The €uropean



And for the future?

Again, if you look at p/sales for a guide, auto makers are not an obvious bargain any longer. For instance Fiat's P/sales rose to 0,16, not expensive by historical standards, but within the long-term range (0,14-0,95); BMW's P/sales moved to 0.33 (close to a long-term average of 0,40); Peugeot's P/sales is just 0.094 (against a range of 0.15-0.30) but is burning a lot of cash. Renault has a P/sales of 0,18 vis a vis an average of 0.25, and Daimler is around 0.27 against an average of 0.45. So they are cheap, but not incredibly cheap as they were a couple of weeks ago. Volkswagen is the only company really expensive by this measure with a p/sales of 0.69 against a range of 0.09 and 0.54 between the mid 1980s and the mid 2000s.

In the context of a sector that is cheap, but not incredibly cheap, and is cheap but in a very negative economic environment, other considerations emerge. For instance, can this or that company stand their debt position? To illustrate: Morgan Stanley's Adam Jones thinks BMW is an underweight because "BMW has more debt than revenues, making it vulnerable to difficult refinancing conditions." And "BMW's financial services portfolio (auto loans and leases) is worth 4x its market capitalization and BMW has only written down 1/62 of the book."

Then, we have the political issue: Opel is the weakest player right now and might very well go out of business. Analysts say off the record that if OPEL fails, it would be a great development for the European auto sector because it would reduce overcapacity. In an interview with Spiegel Online, Volkswagen CEO Martin Winterkorn salivated at the idea that a European car producer could cease to exist: "If one player disappears from the field," he said, "the others will see their opportunities improve." Accordingly he was clearly against any bailout: "The government should stay out of it," he said.

But in September 2009, Germany has its general elections, so it is unlikely Opel goes bankrupt any time soon.

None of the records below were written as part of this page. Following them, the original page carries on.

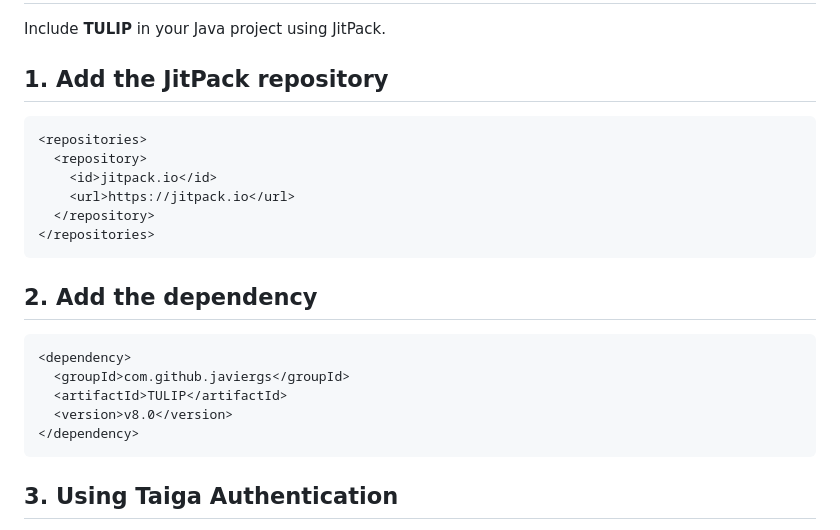
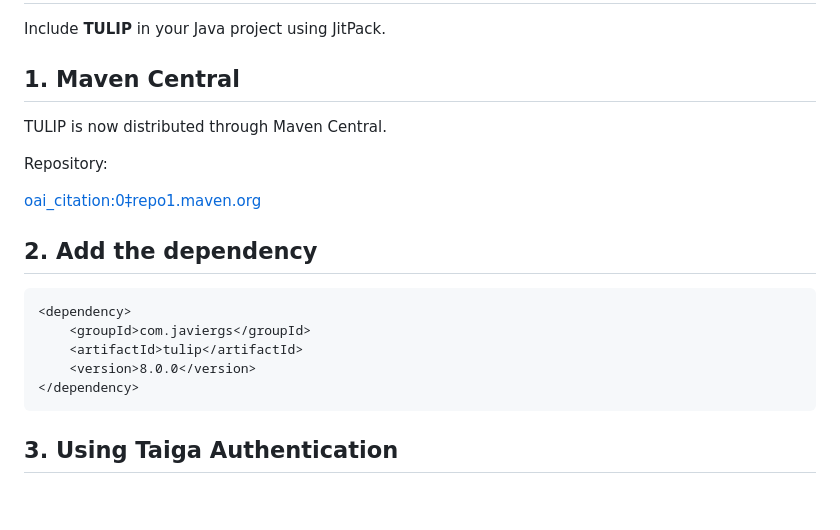
Before and after one commit to javiergs/TULIP, a Markdown page: README.md, the part around the change. GitHub-like rendering; blank space fills up the shorter version.

````diff
--- a/README.md
+++ b/README.md
@@ -54,24 +54,21 @@ Version 8.0 expands the library with a complete Taiga API client while preservin
 
 Include **TULIP** in your Java project using JitPack.
 
-## 1. Add the JitPack repository
+## 1. Maven Central
 
-```xml
-<repositories>
-  <repository>
-    <id>jitpack.io</id>
-    <url>https://jitpack.io</url>
-  </repository>
-</repositories>
-```
+TULIP is now distributed through Maven Central.
+
+Repository:
+
+ [oai_citation:0‡repo1.maven.org](https://repo1.maven.org/maven2/com/javiergs/tulip/8.0.0/?utm_source=chatgpt.com)
 
 ## 2. Add the dependency
 
 ```xml
 <dependency>
-  <groupId>com.github.javiergs</groupId>
-  <artifactId>TULIP</artifactId>
-  <version>v8.0</version>
+    <groupId>com.javiergs</groupId>
+    <artifactId>tulip</artifactId>
+    <version>8.0.0</version>
 </dependency>
 ```
 
````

In the long-term, European auto makers will also benefit if GM, Chrysler or Ford go out of business or suffer a sharp reduction in activity. For this reason European car producers have no intention to cut their plans in the US. Again, Volkswagen CEO said he is not inclined to stop the construction of a new plant in the United States, where VW will build more than 150,000 additional cars. He said: "No, why should we (stop the construction)? I assume by 2011, when the plant goes online, the United States will have overcome its problems."

So, all in all, European auto makers are not the bargain they were a few weeks ago, although they remain cheap if the economy recovers and if a weak player reduces its market share so to mitigate the overcapacity of the industry, which according to Unicredit's Christian Aust is about 20-30%. But if market conditions and economic activity suffer a new downward leg, European car producers may report another break, perhaps making the sector a great bargain once again.

Disclaimer: the author's personal portfolio includes some 6,000 euros invested in Peugeot, average price paid 14.2.

<  Previous Page   2


Copyright © 2006 NomeCompletoAzienda